Make the picadillo dulce:

  1. Bring sherry to a gentle simmer in a small nonreactive saucepan over medium. Stir in golden raisins, and remove saucepan from heat. Let steep until raisins are plump, about 20 minutes.

  2. Heat a large, deep skillet over medium-high. Add beef and 1/4 cup water; cook, stirring and breaking up beef into small pieces with a wooden spoon, until beef loses its pink color, about 6 minutes. Stir in onion, chiles, olives, garlic, cumin, canela, salt, black pepper, cloves, and raisins with sherry. Cook, stirring often, until onion is softened and liquid is absorbed into beef mixture, 6 to 8 minutes. Remove from heat. Set aside.

Make the poblanos rellenos:

  1. Cut a 1 1/2-inch slit lengthwise in each poblano near the stem end. Pour oil to a depth of 3/4 inch in a 12-inch cast-iron skillet; heat oil over medium-high to 350°F. Working in 2 batches, fry poblanos in hot oil, flipping once or twice, until blistered all over, about 4 minutes per batch. Transfer poblanos to a bowl, and let cool slightly, about 20 minutes.

  2. Preheat oven to 375°F. Lightly grease a rimmed baking sheet with oil. Carefully peel blistered skins off poblanos under cold running water; discard skins. Gently wash out the majority of the poblano seeds, being careful not to let poblanos split further down the chiles’ sides.

  3. Carefully stuff 2/3 cup picadillo dulce into each poblano, inserting mixture through 1 1/2-inch slit. Place poblanos, stuffed side up, on prepared baking sheet. Bake in preheated oven until heated through, about 10 minutes.
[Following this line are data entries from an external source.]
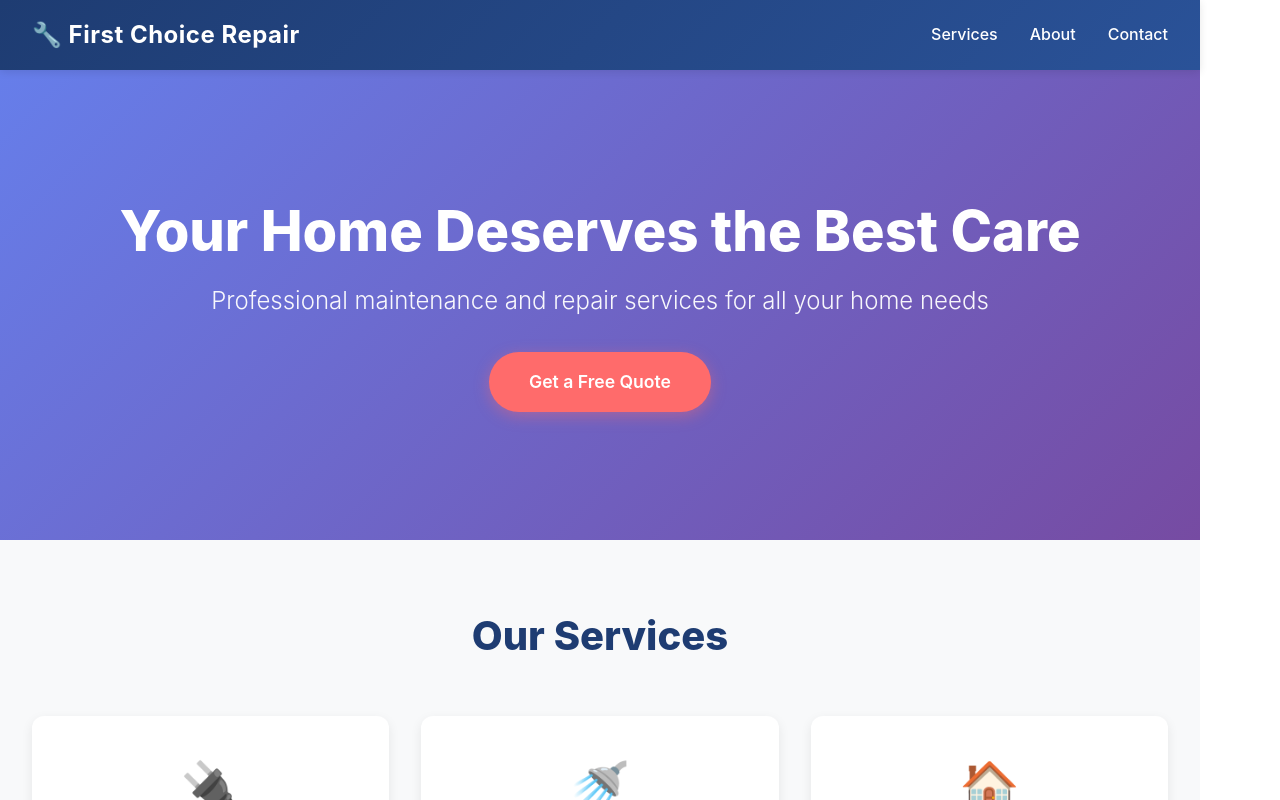
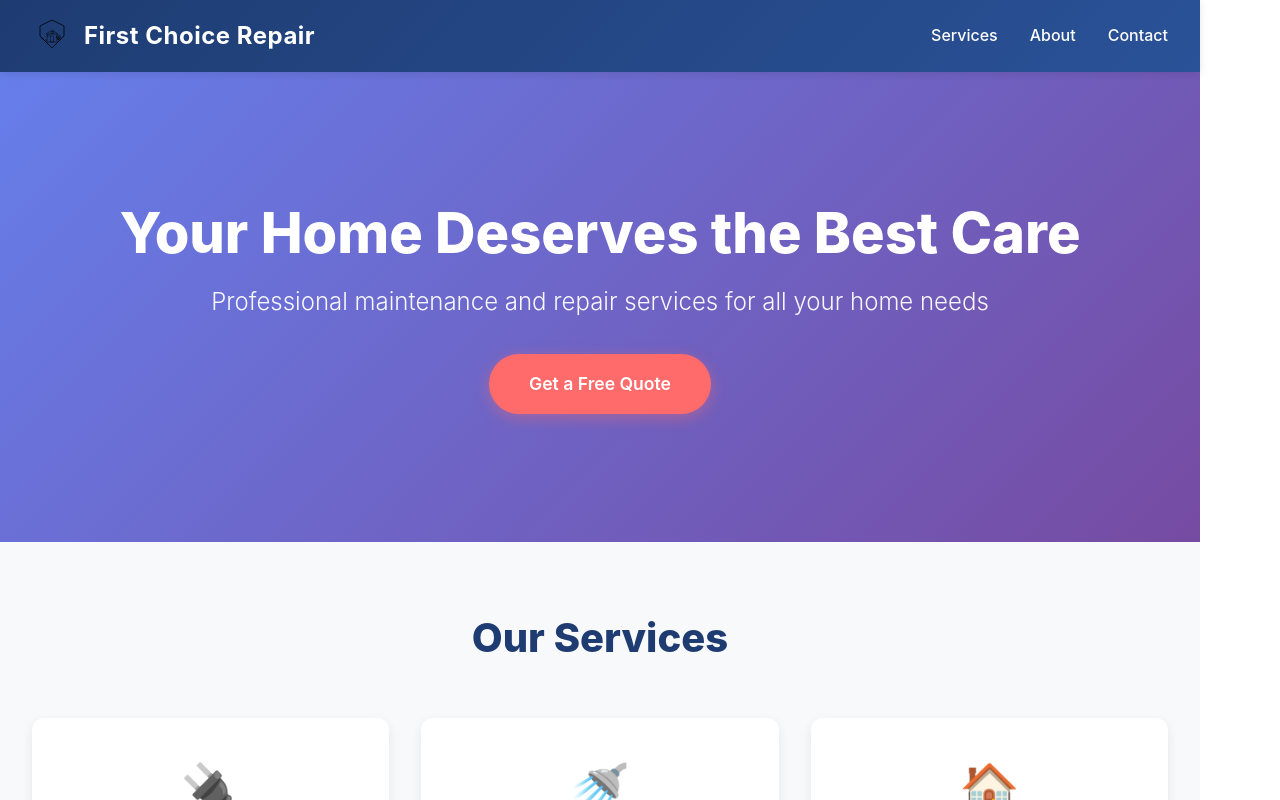
Before and after one commit to danielcepatterson/first-choice-splash, a React (Vite) app: page / in a window 1280 px wide. Shown: the top 800 px of the page. Built offline with nearby package versions, Linux system fonts and the light colour scheme.

Commit message:
Add logo image and update navbar layout for improved branding

```diff
--- a/src/react-app/App.css
+++ b/src/react-app/App.css
@@ -43,6 +43,18 @@ body {
 	display: flex;
 	justify-content: space-between;
 	align-items: center;
+}
+
+.logo-section {
+	display: flex;
+	align-items: center;
+	gap: 0.75rem;
+}
+
+.navbar-logo {
+	height: 40px;
+	width: 40px;
+	object-fit: contain;
 }
 
 .logo-text {
--- a/src/react-app/App.tsx
+++ b/src/react-app/App.tsx
@@ -1,6 +1,7 @@
 // src/App.tsx
 
 import { useState } from "react";
+import logo from "./assets/FirstChoice_Logo.svg";
 import "./App.css";
 
 function App() {
@@ -22,7 +23,8 @@ function App() {
 			<nav className="navbar">
 				<div className="container">
 					<div className="logo-section">
-						<h2 className="logo-text">🔧 First Choice Repair</h2>
+					<img src={logo} alt="First Choice Logo" className="navbar-logo" />
+					<h2 className="logo-text">First Choice Repair</h2>
 					</div>
 					<div className="nav-links">
 						<a href="#services">Services</a>
```
Also changed, not shown: src/react-app/assets/FirstChoice_Logo.svg (added).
  4. Spoon caldillo de tomate evenly onto plates or a large platter. Arrange poblanos on top, and serve.

To Make Ahead

Stuffed poblanos can be covered and refrigerated up to 24 hours before baking. Let poblanos come to room temperature while oven preheats. Caldillo de Tomate may be stored in refrigerator, covered, up to 3 days or in freezer up to 1 month; thaw in refrigerator before using. Picadillo dulce can be made up to 3 days in advance and stored in an airtight container in refrigerator.


  • Lard for the Caldillo de Tomate can be found at most grocery stores near the cooking fats or in the international aisle–or opt for vegetable oil instead of lard for a vegetarian version. 
  • Flash-frying the fresh poblanos in step 6 makes peeling them quick and easy. Alternately, chiles can be blistered over the open flame of a gas stove. Cook over high, turning poblanos occasionally using tongs, until well charred on all sides, 4 to 8 minutes. Transfer to a large bowl, and cover tightly with plastic wrap. Let stand 20 minutes. Proceed with step 7.

Suggested Pairing

Juicy, spicy Zinfandel: Brown Estate Napa Valley

Related Articles